Turing provided the theoretical underpinnings for the modern computer. While best known for his work devising code-breaking “Enigma” machines during World War II, which was recognised as having perhaps shortened the War effort by several years, Turing played a pivotal role in the development of early computers first at the National Physical Laboratory and later at the University of Manchester. He set the foundations for work on artificial intelligence by considering the question of whether machines could think. His work ultimately came to a sudden conclusion, having been convicted of gross indecency for his relationship with a man. He soon lost his security clearance with the top government departments such as GCHQ, as his compromised lifestyle was considered a security risk. To avoid a prison sentence, he accepted probation, which was conditional on receiving oestrogen hormone treatment.
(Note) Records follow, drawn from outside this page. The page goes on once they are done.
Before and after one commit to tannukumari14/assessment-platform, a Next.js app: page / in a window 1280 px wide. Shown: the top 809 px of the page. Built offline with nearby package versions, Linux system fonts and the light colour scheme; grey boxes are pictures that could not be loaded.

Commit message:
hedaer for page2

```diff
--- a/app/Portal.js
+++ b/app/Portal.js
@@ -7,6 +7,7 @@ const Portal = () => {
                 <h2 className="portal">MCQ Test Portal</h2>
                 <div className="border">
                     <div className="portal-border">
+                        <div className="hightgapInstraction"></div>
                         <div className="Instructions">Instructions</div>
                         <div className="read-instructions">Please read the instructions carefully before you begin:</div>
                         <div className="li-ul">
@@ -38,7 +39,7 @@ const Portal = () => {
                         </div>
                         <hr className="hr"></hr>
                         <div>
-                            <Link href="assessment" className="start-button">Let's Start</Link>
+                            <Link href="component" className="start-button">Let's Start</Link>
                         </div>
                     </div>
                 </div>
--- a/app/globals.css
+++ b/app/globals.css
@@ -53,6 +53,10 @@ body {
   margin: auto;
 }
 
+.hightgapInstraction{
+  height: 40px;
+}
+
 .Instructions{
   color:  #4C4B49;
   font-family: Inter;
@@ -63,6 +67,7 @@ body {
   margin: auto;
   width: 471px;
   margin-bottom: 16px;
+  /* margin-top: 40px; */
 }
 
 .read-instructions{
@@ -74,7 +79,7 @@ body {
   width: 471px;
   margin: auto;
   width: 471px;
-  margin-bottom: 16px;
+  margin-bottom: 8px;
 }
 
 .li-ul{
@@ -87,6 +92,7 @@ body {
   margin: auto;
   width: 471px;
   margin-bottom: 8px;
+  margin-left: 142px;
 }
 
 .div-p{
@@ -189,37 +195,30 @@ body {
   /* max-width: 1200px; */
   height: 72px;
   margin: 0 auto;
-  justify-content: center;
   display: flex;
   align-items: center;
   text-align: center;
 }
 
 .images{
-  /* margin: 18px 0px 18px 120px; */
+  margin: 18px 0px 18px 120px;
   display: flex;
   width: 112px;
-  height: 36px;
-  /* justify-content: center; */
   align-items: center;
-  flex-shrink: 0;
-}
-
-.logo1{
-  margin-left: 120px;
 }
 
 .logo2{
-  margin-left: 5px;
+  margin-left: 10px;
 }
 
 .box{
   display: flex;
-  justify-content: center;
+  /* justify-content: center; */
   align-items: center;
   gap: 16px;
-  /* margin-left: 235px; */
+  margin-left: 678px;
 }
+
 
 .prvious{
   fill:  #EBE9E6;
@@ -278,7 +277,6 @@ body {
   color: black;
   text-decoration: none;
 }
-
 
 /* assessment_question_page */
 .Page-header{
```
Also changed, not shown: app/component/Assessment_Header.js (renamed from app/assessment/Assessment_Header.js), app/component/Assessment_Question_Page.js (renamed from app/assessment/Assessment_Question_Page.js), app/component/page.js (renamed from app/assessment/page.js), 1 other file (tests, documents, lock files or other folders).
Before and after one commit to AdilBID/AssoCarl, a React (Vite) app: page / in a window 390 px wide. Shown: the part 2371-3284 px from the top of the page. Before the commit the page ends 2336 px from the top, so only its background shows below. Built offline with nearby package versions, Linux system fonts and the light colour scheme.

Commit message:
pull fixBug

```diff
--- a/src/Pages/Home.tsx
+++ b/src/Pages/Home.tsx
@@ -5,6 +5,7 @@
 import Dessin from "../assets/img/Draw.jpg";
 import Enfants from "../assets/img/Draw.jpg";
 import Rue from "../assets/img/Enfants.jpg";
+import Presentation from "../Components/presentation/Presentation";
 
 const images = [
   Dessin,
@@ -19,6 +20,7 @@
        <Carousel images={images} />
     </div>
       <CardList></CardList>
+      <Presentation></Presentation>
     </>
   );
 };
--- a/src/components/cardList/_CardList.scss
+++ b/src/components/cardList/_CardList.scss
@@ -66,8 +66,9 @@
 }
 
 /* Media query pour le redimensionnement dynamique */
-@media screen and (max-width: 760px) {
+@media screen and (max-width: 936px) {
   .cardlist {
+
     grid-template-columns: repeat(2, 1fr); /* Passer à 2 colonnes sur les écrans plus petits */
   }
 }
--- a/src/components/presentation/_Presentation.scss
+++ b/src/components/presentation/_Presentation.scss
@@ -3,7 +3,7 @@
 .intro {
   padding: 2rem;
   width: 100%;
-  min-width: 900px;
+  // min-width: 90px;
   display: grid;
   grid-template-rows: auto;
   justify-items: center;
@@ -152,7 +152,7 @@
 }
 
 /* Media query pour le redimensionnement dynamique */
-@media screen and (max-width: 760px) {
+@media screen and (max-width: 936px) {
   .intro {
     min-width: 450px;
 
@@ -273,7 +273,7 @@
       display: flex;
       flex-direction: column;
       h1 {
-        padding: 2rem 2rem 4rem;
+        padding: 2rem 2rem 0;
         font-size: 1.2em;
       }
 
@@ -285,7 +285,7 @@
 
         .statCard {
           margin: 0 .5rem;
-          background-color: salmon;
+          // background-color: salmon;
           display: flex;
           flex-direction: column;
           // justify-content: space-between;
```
On the 8th June 1954, aged just 41, Turing died and was discovered by his housekeeper. The cause of death was determined as cyanide poisoning, and the inquest later ruled the cause of death as suicide. Turing was posthumously pardoned by the Queen, having been convicted of gross indecency for his relationship with a man. In 2009, Gordon Brown made an official posthumous apology for Turing’s treatment, and he also received a royal pardon for his 1951 conviction in December 2013. In 2017, the Alan Turing Law was passed, which posthumously pardoned men cautioned or convicted under historical legislation that outlawed indecent acts. Turing’s life story was made into a full-length feature film in 2014 entitled The Imitation Game and starred British actor Benedict Cumberbatch.
The finished banknote will include a portrait of Alan Turing by Elliott & Fry © National Portrait Gallery London, 1951 (National Portrait Gallery x27078)
Also included will be images of the Automatic Computing Engine (ACE) Pilot Machine which was developed at the National Physical Laboratory as the trial model of Turing’s pioneering ACE design. The ACE was one of the first electronic stored-program digital computers.
The technical drawings for the British Bombe, the machine specified by Turing and one of the primary tools used to break Enigma-enciphered messages during World War II.
A quote from Alan Turing, given in an interview to The Times newspaper on the 11th June 1949:
This is only a foretaste of what is to come, and only the shadow of what is going to be.
A facsimile of Turing’s signature is taken from the visitor’s book at Bletchley Park in 1947 where he worked during World War II. The signature is shown just to the lower right of his likeness.
A table diagram and instruction sequence from Alan Turing’s 1936 paper “On Computable Numbers, with an application to the Entscheidungsproblem” Proceedings of the London Mathematical Society © London Mathematical Society, 1936.
Also included is Turing’s birthdate displayed as binary code and on binary tape fed into a computer.
The Banknote Character Advisory Committee is made up of two bank members of staff (Ben Broadbent as chair and Sarah John, Bank of England chief cashier) and seven independent experts: Professor Sir David Cannadine, Sandy Nairne, Baroness Lola Young, Dr. Maggie Aderin-Pocock, Dr. Emily Grossman, Professor Simon Schaffer, and Dr. Simon Singh. The £50 polymer banknote with updated security features and reduced dimensions is scheduled for release in late 2021. The decreased dimensions are in line with the five, 10 and the forth-coming 20-pound polymer notes, which are expected to be issued in October 2020. For additional information about Bank of England banknotes, please visit their website.